-- Opening Marker --

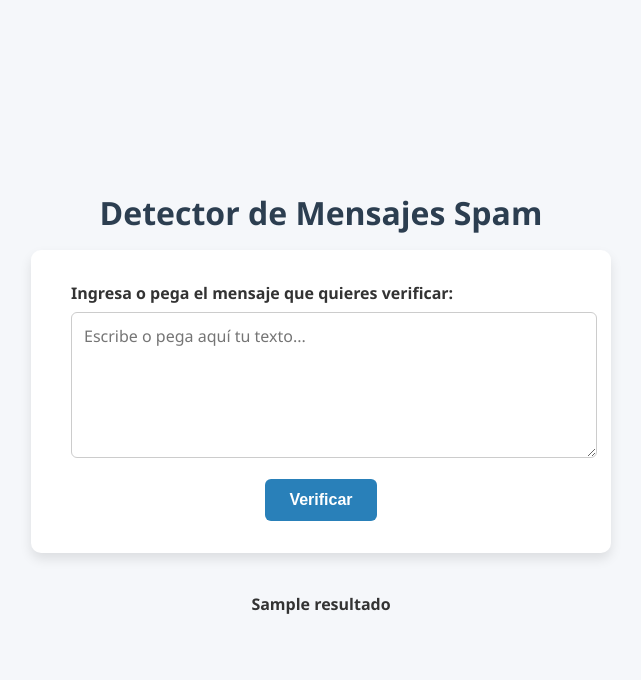
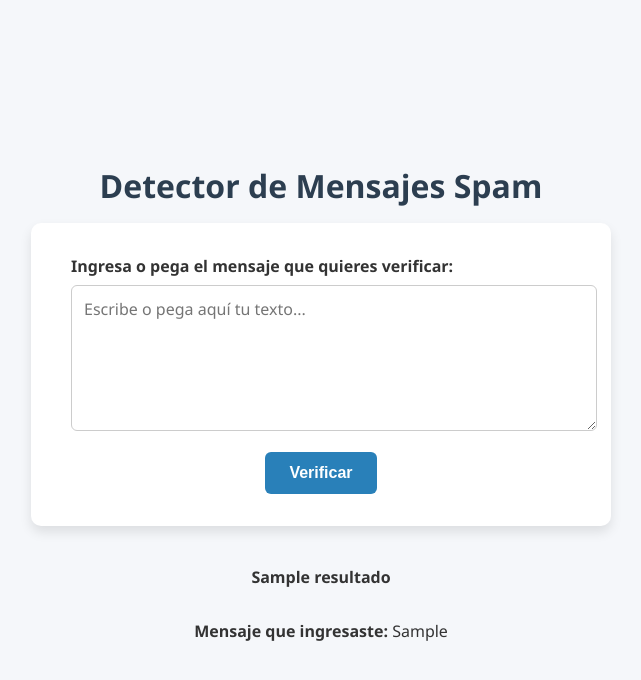
Before and after one commit to AngelLarios23/DetectorSpam-Ham, a Flask app: template templates/index.html in a window 1280 px wide. Shown: the top 680 px of the page, without its empty margins (319-960 px from the left). Run offline with Flask 3, Linux system fonts and the light colour scheme; the template is opened without the code that fills it: most values are stand-ins (such as "Sample title", 1, 10 or a date in 2020); parts of the project's set-up code (start-up, migrations or seed data) failed here and were passed over.

Commit message:
add +code

```diff
--- a/app.py
+++ b/app.py
@@ -31,7 +31,7 @@ def index():
         ref = db.reference("mensajes")
         ref.push(mensaje_data)
 
-    return render_template("index.html", resultado=resultado)
+    return render_template("index.html", resultado=resultado, mensaje_ingresado=texto if request.method == "POST" else None)
 
 if __name__ == "__main__":
     app.run(debug=True)
--- a/templates/index.html
+++ b/templates/index.html
@@ -116,6 +116,13 @@
         <div class="resultado {{ resultado|lower }}">
             {{ resultado }}
         </div>
+        {% if mensaje_ingresado %}
+            <p style="margin-top: 1rem; text-align: center;">
+                <strong>Mensaje que ingresaste:</strong> {{ mensaje_ingresado }}
+            </p>
+        {% endif %}
     {% endif %}
+
+
 </body>
 </html>
```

-- Closing Marker --

_Assignment_: Return every entry word for word, but drop any pictures.

_Answer to the problem_:
Before and after one commit to AngelLarios23/DetectorSpam-Ham, a Flask app: template templates/index.html in a window 1280 px wide. Shown: the top 680 px of the page, without its empty margins (319-960 px from the left). Run offline with Flask 3, Linux system fonts and the light colour scheme; the template is opened without the code that fills it: most values are stand-ins (such as "Sample title", 1, 10 or a date in 2020); parts of the project's set-up code (start-up, migrations or seed data) failed here and were passed over.

Commit message:
add +code

```diff
--- a/app.py
+++ b/app.py
@@ -31,7 +31,7 @@ def index():
         ref = db.reference("mensajes")
         ref.push(mensaje_data)
 
-    return render_template("index.html", resultado=resultado)
+    return render_template("index.html", resultado=resultado, mensaje_ingresado=texto if request.method == "POST" else None)
 
 if __name__ == "__main__":
     app.run(debug=True)
--- a/templates/index.html
+++ b/templates/index.html
@@ -116,6 +116,13 @@
         <div class="resultado {{ resultado|lower }}">
             {{ resultado }}
         </div>
+        {% if mensaje_ingresado %}
+            <p style="margin-top: 1rem; text-align: center;">
+                <strong>Mensaje que ingresaste:</strong> {{ mensaje_ingresado }}
+            </p>
+        {% endif %}
     {% endif %}
+
+
 </body>
 </html>
```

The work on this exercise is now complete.